_THE TASK_
Count lines holding the string "visible" in the data that follows. Reply with one number only.

..............................

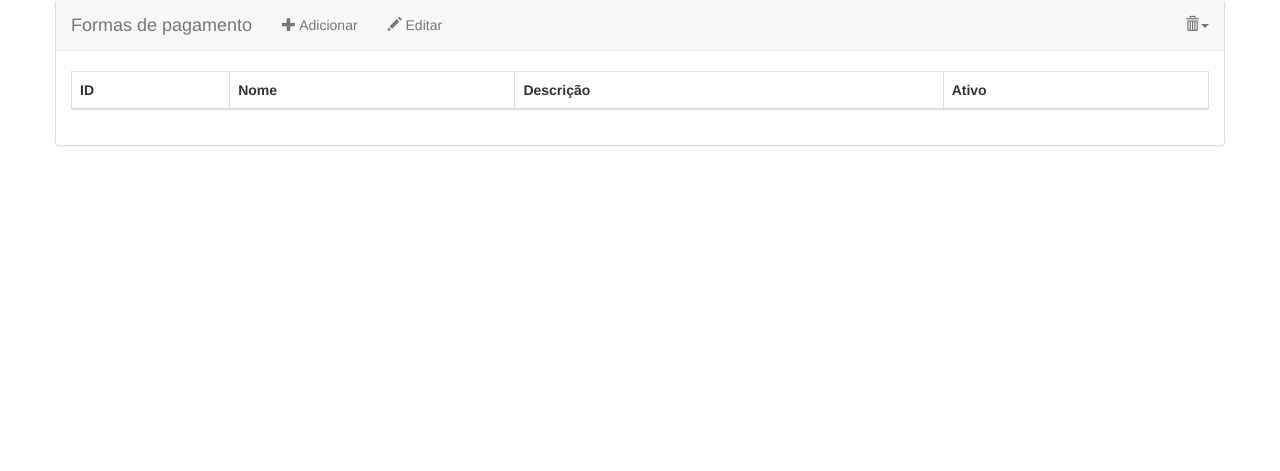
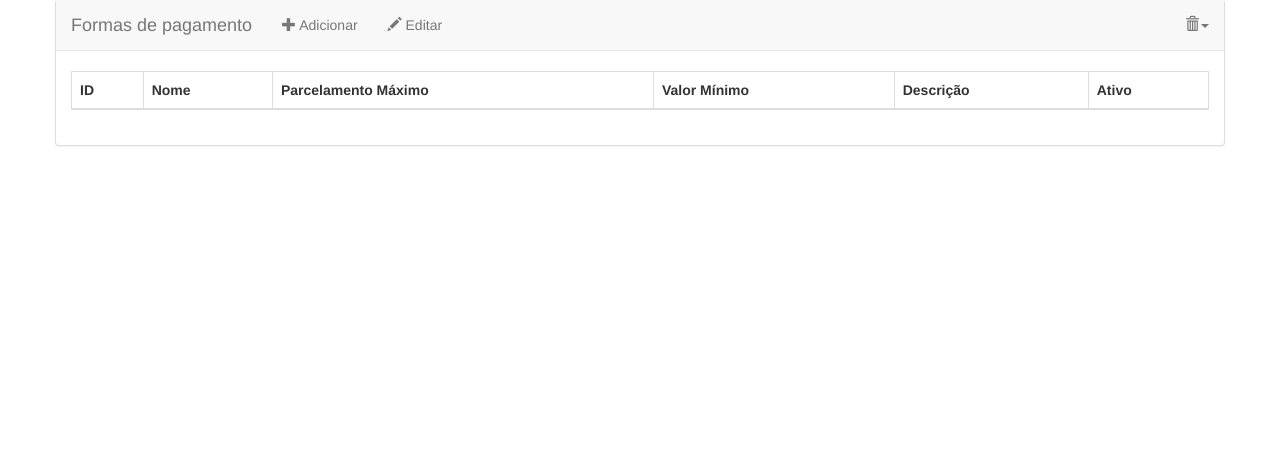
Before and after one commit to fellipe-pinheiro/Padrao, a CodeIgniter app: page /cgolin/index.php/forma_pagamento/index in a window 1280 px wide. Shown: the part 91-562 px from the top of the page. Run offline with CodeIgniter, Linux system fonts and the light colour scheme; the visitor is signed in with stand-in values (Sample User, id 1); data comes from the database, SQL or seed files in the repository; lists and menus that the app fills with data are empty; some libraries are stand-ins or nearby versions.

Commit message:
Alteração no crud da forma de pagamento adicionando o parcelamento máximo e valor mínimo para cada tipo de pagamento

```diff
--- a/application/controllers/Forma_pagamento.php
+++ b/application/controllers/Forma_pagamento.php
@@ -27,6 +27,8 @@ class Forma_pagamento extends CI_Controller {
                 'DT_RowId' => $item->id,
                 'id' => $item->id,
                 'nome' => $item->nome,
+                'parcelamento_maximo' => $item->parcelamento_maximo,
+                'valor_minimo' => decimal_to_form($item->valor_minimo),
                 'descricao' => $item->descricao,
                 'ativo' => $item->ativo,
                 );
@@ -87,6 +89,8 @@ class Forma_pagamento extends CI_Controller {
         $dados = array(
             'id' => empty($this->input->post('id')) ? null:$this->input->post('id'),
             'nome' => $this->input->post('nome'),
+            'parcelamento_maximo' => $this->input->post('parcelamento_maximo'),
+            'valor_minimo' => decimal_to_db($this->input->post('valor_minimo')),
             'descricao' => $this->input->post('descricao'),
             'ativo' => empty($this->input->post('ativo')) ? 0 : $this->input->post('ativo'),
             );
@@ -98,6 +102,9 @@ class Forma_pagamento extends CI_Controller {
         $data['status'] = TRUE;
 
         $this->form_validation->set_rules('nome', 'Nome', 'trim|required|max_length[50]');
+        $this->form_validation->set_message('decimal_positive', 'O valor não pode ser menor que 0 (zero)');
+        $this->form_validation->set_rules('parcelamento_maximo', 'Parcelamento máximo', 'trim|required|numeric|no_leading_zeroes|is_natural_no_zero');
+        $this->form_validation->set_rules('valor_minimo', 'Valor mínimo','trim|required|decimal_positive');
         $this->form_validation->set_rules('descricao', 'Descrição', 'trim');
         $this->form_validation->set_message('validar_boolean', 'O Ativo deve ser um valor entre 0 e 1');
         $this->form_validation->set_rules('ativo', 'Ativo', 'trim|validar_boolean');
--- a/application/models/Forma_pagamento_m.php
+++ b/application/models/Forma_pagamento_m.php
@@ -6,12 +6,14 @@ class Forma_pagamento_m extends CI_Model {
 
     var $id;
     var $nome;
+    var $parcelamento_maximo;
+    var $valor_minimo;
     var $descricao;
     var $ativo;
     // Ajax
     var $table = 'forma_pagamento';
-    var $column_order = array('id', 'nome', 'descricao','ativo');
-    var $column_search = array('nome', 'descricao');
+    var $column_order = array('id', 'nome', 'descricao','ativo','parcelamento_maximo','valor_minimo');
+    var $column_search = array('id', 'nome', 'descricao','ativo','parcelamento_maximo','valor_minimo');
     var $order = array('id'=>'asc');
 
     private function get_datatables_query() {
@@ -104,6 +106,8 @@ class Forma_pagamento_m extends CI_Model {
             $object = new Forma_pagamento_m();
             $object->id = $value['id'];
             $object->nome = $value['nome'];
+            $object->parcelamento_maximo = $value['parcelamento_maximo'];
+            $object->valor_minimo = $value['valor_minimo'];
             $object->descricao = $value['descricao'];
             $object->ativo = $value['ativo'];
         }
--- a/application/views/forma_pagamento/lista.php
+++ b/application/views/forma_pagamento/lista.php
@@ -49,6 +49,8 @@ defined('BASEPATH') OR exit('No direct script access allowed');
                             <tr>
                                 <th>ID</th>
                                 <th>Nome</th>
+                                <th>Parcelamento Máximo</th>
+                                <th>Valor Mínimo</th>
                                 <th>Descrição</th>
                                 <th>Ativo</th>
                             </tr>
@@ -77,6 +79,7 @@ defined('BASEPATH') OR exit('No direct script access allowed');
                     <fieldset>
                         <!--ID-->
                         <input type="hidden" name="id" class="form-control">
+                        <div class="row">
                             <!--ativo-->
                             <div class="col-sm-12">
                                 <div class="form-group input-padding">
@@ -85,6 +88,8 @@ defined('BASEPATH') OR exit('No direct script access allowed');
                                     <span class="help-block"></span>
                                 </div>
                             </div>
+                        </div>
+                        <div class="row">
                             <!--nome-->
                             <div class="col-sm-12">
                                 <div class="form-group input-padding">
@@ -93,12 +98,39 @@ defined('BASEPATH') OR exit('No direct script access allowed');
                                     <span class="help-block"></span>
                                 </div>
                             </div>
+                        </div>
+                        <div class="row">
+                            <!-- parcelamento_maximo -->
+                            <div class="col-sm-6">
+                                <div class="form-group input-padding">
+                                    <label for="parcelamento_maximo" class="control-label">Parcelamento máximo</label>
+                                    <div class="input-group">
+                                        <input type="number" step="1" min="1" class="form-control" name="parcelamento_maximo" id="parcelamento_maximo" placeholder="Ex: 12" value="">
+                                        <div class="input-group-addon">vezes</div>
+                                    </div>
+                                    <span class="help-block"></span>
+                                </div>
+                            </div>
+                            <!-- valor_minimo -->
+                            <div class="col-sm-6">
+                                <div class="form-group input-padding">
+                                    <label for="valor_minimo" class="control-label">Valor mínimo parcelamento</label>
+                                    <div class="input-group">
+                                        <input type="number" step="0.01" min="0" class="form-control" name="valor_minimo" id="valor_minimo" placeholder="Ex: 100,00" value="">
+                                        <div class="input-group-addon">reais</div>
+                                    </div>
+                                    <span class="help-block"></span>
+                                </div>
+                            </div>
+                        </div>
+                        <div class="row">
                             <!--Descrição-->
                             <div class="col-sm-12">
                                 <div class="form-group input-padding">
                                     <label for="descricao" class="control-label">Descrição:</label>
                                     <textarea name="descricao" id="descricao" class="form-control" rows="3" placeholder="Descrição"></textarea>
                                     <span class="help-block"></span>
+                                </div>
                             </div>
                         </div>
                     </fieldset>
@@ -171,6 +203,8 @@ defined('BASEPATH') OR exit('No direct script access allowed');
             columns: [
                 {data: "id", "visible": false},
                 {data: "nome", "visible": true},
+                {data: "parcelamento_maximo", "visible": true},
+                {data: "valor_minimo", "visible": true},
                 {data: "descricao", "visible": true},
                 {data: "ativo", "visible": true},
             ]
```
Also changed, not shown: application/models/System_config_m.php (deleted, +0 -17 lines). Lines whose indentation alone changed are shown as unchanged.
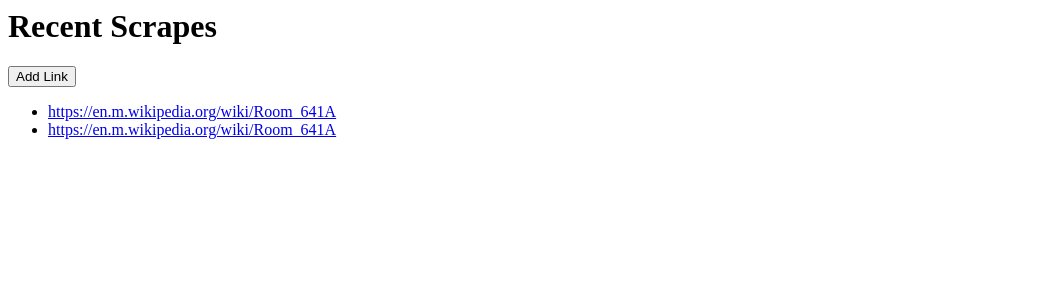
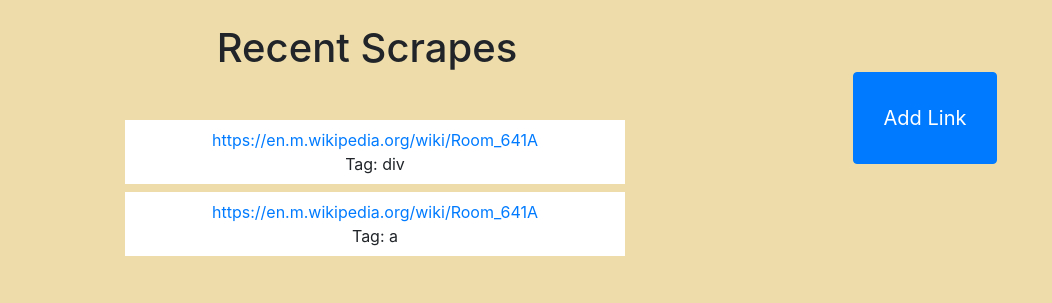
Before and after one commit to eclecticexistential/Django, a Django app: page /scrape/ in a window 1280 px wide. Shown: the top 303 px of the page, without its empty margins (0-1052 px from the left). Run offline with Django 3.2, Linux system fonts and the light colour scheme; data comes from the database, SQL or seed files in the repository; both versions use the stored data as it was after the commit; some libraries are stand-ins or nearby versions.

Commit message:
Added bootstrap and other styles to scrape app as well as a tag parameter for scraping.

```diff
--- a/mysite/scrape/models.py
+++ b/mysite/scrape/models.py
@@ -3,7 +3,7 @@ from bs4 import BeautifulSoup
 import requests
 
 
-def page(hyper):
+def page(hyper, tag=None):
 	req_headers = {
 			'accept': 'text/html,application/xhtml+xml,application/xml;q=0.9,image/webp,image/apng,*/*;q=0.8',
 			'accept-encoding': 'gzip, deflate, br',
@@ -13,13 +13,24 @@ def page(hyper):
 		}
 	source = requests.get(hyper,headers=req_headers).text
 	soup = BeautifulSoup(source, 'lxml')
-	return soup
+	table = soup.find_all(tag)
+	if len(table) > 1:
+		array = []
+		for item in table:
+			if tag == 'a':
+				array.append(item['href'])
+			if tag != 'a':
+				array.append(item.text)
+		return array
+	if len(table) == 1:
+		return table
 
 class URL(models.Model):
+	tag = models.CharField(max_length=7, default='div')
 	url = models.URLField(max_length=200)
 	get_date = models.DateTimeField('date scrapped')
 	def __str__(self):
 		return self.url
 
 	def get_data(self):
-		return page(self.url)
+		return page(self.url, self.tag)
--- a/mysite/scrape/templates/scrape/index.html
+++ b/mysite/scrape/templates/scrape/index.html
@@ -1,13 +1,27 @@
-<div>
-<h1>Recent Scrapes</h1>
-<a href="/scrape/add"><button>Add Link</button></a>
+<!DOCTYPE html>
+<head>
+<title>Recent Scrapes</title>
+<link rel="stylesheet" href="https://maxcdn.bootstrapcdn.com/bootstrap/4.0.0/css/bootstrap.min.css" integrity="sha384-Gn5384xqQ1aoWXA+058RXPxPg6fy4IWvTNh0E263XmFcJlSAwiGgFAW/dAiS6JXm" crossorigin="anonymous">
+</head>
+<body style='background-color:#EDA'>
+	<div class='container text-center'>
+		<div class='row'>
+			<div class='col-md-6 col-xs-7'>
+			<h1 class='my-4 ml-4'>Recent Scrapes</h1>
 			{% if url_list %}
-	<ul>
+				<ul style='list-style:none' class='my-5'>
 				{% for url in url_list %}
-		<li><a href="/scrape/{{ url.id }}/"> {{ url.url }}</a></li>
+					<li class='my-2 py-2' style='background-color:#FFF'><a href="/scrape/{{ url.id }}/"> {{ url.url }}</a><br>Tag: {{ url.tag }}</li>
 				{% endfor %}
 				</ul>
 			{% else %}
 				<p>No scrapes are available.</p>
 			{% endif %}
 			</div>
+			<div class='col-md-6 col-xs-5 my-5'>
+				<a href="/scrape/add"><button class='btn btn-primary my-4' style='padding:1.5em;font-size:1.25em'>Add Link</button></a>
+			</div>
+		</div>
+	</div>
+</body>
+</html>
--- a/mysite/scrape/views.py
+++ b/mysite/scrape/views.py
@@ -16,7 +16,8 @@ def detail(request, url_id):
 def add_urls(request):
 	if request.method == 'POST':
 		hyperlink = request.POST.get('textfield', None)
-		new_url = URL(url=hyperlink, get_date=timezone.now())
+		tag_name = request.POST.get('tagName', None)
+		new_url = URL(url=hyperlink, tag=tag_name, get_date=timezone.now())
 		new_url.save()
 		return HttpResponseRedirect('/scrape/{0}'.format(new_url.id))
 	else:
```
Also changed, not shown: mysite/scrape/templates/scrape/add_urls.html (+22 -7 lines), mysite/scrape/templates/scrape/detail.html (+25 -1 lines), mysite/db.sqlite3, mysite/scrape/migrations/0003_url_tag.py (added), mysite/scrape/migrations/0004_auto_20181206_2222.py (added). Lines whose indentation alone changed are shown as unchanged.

..............................

_RESPONSE TO THE TASK_
6